EXERCISE: The answer must be an exact copy of the entries that follow, with all images removed.

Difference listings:
★ ★ ★

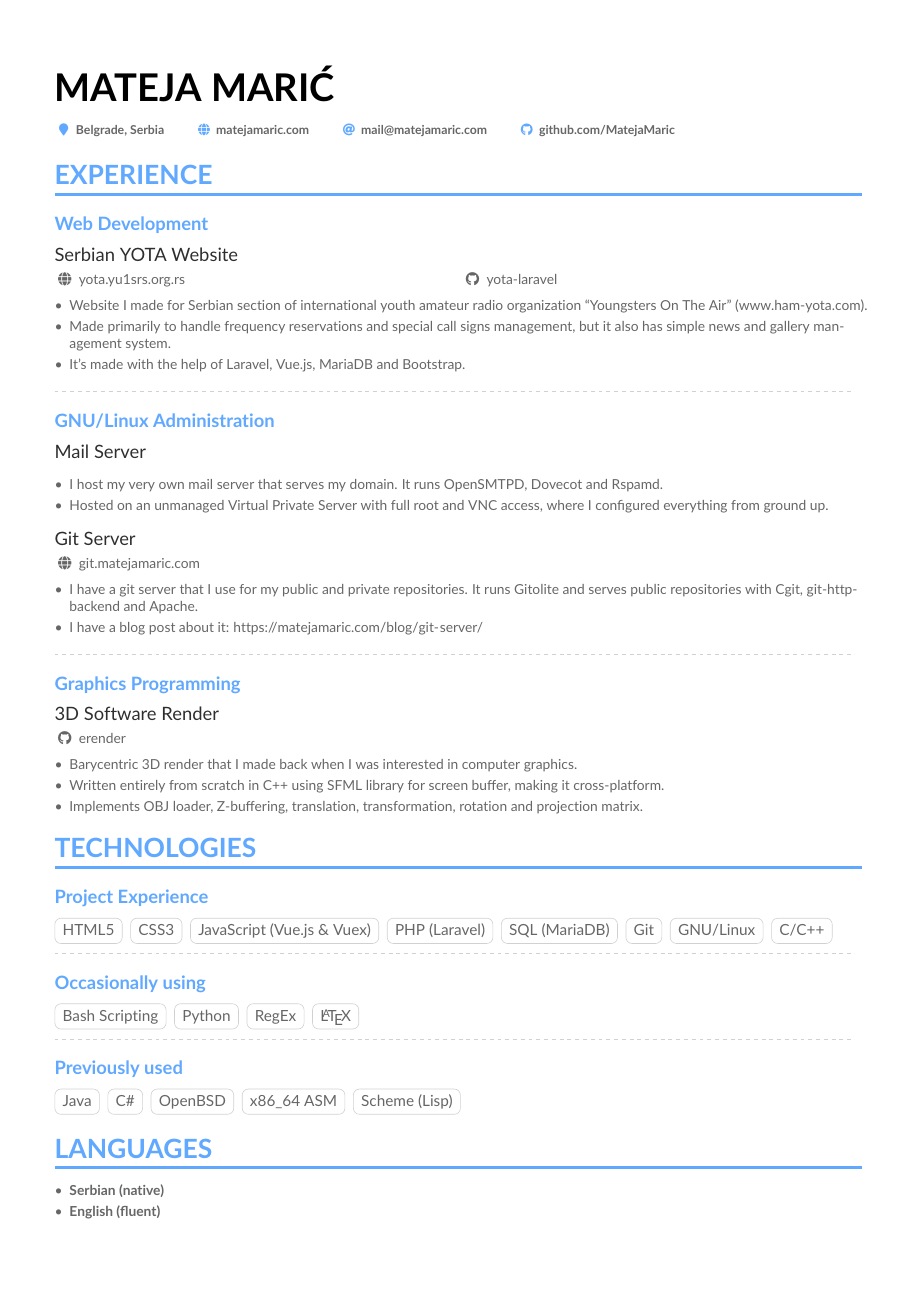
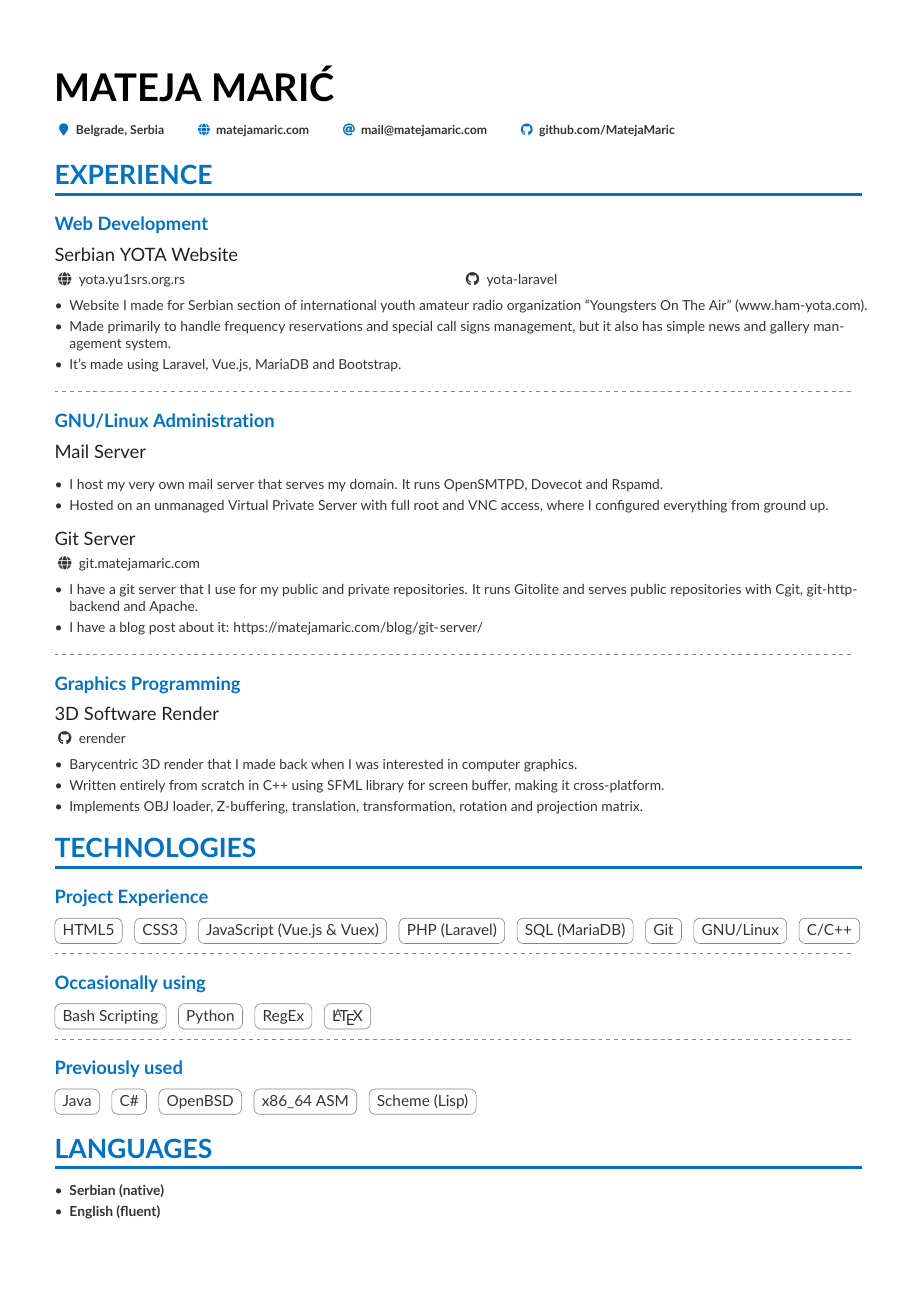
Before and after one commit to MatejaMaric/cv, a LaTeX CV (cv.tex): page 1 of 2. Compiled offline with pdfLaTeX.

Commit message:
Changed colors and divider opacity.

```diff
--- a/cv.tex
+++ b/cv.tex
@@ -11,9 +11,9 @@
   \usepackage[default]{lato}
 \fi
 
-\definecolor{NiceBlue}{HTML}{61a8ff}
-\definecolor{SlateGrey}{HTML}{2E2E2E}
-\definecolor{LightGrey}{HTML}{666666}
+\definecolor{NiceBlue}{HTML}{0472c3}
+\definecolor{SlateGrey}{HTML}{202020}
+\definecolor{LightGrey}{HTML}{333333}
 \colorlet{heading}{NiceBlue}
 \colorlet{headingrule}{NiceBlue}
 \colorlet{subheading}{NiceBlue}
@@ -33,6 +33,10 @@
   \ifstrequal{#2}{}{}{{\small\makebox[0.5\linewidth][l]{\faGlobe~\href{https://#2}{#2}}}}
   \ifstrequal{#3}{}{}{{\small\makebox[0.5\linewidth][l]{\faGithub~\href{https://github.com/\myGithubUsername/#3}{#3}}}}\par
   \medskip\normalsize
+}
+\renewcommand{\divider}{\textcolor{body!60}{\hdashrule{\linewidth}{0.6pt}{0.5ex}}\medskip}
+\renewcommand{\cvtag}[1]{
+  \tikz[baseline]\node[anchor=base,draw=body!60,rounded corners,inner xsep=1ex,inner ysep =0.75ex,text height=1.5ex,text depth=.25ex]{#1};
 }
 %%%%%%%%%%%%%%%%%%%%%%%%%%%%%
 
@@ -63,7 +67,7 @@
 \begin{itemize}
 \item Website I made for Serbian section of international youth amateur radio organization ``Youngsters On The Air'' (\href{https://www.ham-yota.com/}{www.ham-yota.com}).
 \item Made primarily to handle frequency reservations and special call signs management, but it also has simple news and gallery management system.
-\item It's made with the help of Laravel, Vue.js, MariaDB and Bootstrap.
+\item It's made using Laravel, Vue.js, MariaDB and Bootstrap.
 \end{itemize}
 
 \divider
```
Also changed, not shown: cv.tex (1 more changed lines).
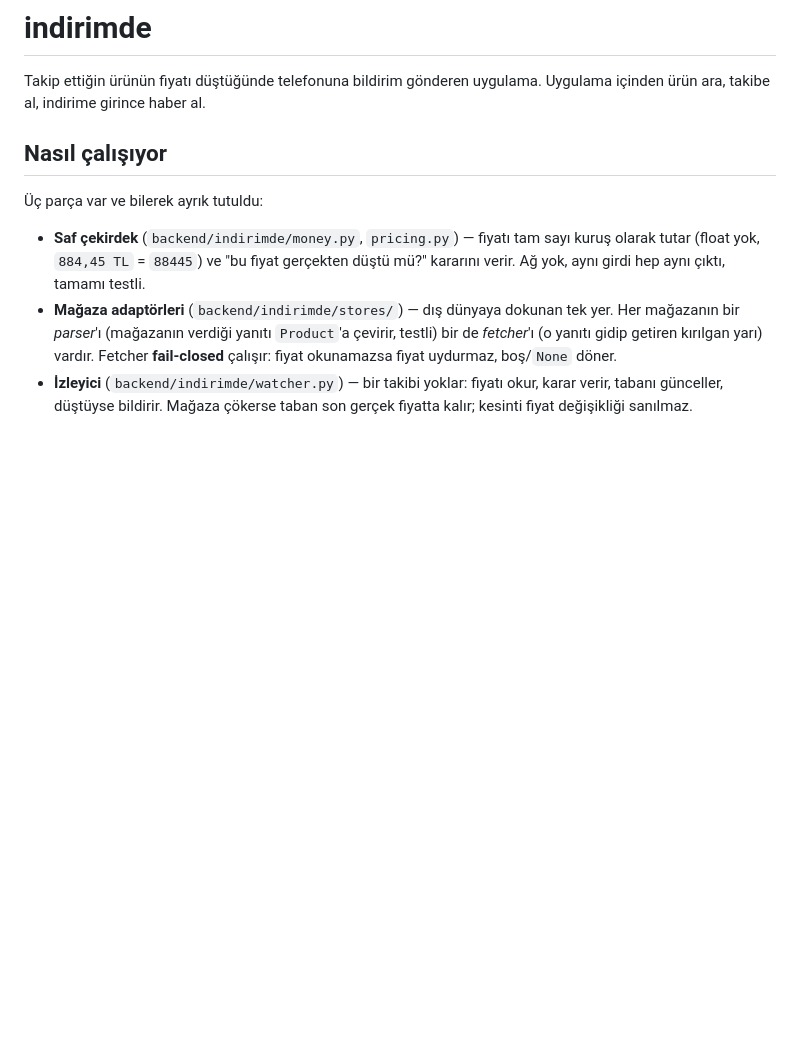
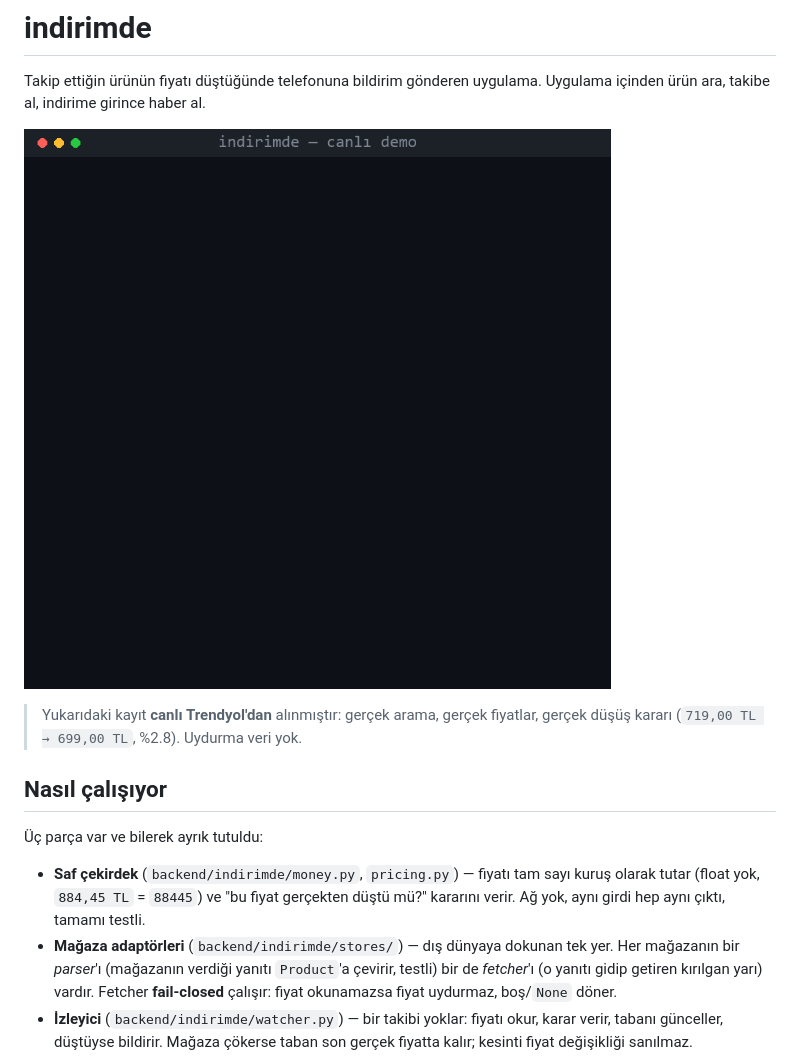
Before and after one commit to Sanixaa23/indirimde, a Markdown page: README.md, the part around one of its changes. Drawn GitHub-style; pictures changed too: assets/demo.gif (added); blank space fills up the shorter version.

Commit message:
Add README demo GIF and Android screenshot
Hero GIF is rendered from a real captured run: a live Trendyol search
(Playwright) plus the pure drop rule firing on real numbers (719,00 TL ->
699,00 TL, %2.8). The Android screenshot shows the standalone v1 UI.

Co-Authored-By: Claude Opus 4.8 <noreply@anthropic.com>

```diff
--- a/README.md
+++ b/README.md
@@ -2,6 +2,11 @@
 
 Takip ettiğin ürünün fiyatı düştüğünde telefonuna bildirim gönderen uygulama.
 Uygulama içinden ürün ara, takibe al, indirime girince haber al.
+
+![indirimde canlı demo](assets/demo.gif)
+
+> Yukarıdaki kayıt **canlı Trendyol'dan** alınmıştır: gerçek arama, gerçek
+> fiyatlar, gerçek düşüş kararı (`719,00 TL → 699,00 TL`, %2.8). Uydurma veri yok.
 
 ## Nasıl çalışıyor
 
```
Also changed, not shown: other parts of README.md (+3 -0 lines), assets/android.png (added).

★ ★ ★

OUTPUT BELOW:
Before and after one commit to MatejaMaric/cv, a LaTeX CV (cv.tex): page 1 of 2. Compiled offline with pdfLaTeX.

Commit message:
Changed colors and divider opacity.

```diff
--- a/cv.tex
+++ b/cv.tex
@@ -11,9 +11,9 @@
   \usepackage[default]{lato}
 \fi
 
-\definecolor{NiceBlue}{HTML}{61a8ff}
-\definecolor{SlateGrey}{HTML}{2E2E2E}
-\definecolor{LightGrey}{HTML}{666666}
+\definecolor{NiceBlue}{HTML}{0472c3}
+\definecolor{SlateGrey}{HTML}{202020}
+\definecolor{LightGrey}{HTML}{333333}
 \colorlet{heading}{NiceBlue}
 \colorlet{headingrule}{NiceBlue}
 \colorlet{subheading}{NiceBlue}
@@ -33,6 +33,10 @@
   \ifstrequal{#2}{}{}{{\small\makebox[0.5\linewidth][l]{\faGlobe~\href{https://#2}{#2}}}}
   \ifstrequal{#3}{}{}{{\small\makebox[0.5\linewidth][l]{\faGithub~\href{https://github.com/\myGithubUsername/#3}{#3}}}}\par
   \medskip\normalsize
+}
+\renewcommand{\divider}{\textcolor{body!60}{\hdashrule{\linewidth}{0.6pt}{0.5ex}}\medskip}
+\renewcommand{\cvtag}[1]{
+  \tikz[baseline]\node[anchor=base,draw=body!60,rounded corners,inner xsep=1ex,inner ysep =0.75ex,text height=1.5ex,text depth=.25ex]{#1};
 }
 %%%%%%%%%%%%%%%%%%%%%%%%%%%%%
 
@@ -63,7 +67,7 @@
 \begin{itemize}
 \item Website I made for Serbian section of international youth amateur radio organization ``Youngsters On The Air'' (\href{https://www.ham-yota.com/}{www.ham-yota.com}).
 \item Made primarily to handle frequency reservations and special call signs management, but it also has simple news and gallery management system.
-\item It's made with the help of Laravel, Vue.js, MariaDB and Bootstrap.
+\item It's made using Laravel, Vue.js, MariaDB and Bootstrap.
 \end{itemize}
 
 \divider
```
Also changed, not shown: cv.tex (1 more changed lines).
Before and after one commit to Sanixaa23/indirimde, a Markdown page: README.md, the part around one of its changes. Drawn GitHub-style; pictures changed too: assets/demo.gif (added); blank space fills up the shorter version.

Commit message:
Add README demo GIF and Android screenshot
Hero GIF is rendered from a real captured run: a live Trendyol search
(Playwright) plus the pure drop rule firing on real numbers (719,00 TL ->
699,00 TL, %2.8). The Android screenshot shows the standalone v1 UI.

Co-Authored-By: Claude Opus 4.8 <noreply@anthropic.com>

```diff
--- a/README.md
+++ b/README.md
@@ -2,6 +2,11 @@
 
 Takip ettiğin ürünün fiyatı düştüğünde telefonuna bildirim gönderen uygulama.
 Uygulama içinden ürün ara, takibe al, indirime girince haber al.
+
+![indirimde canlı demo](assets/demo.gif)
+
+> Yukarıdaki kayıt **canlı Trendyol'dan** alınmıştır: gerçek arama, gerçek
+> fiyatlar, gerçek düşüş kararı (`719,00 TL → 699,00 TL`, %2.8). Uydurma veri yok.
 
 ## Nasıl çalışıyor
 
```
Also changed, not shown: other parts of README.md (+3 -0 lines), assets/android.png (added).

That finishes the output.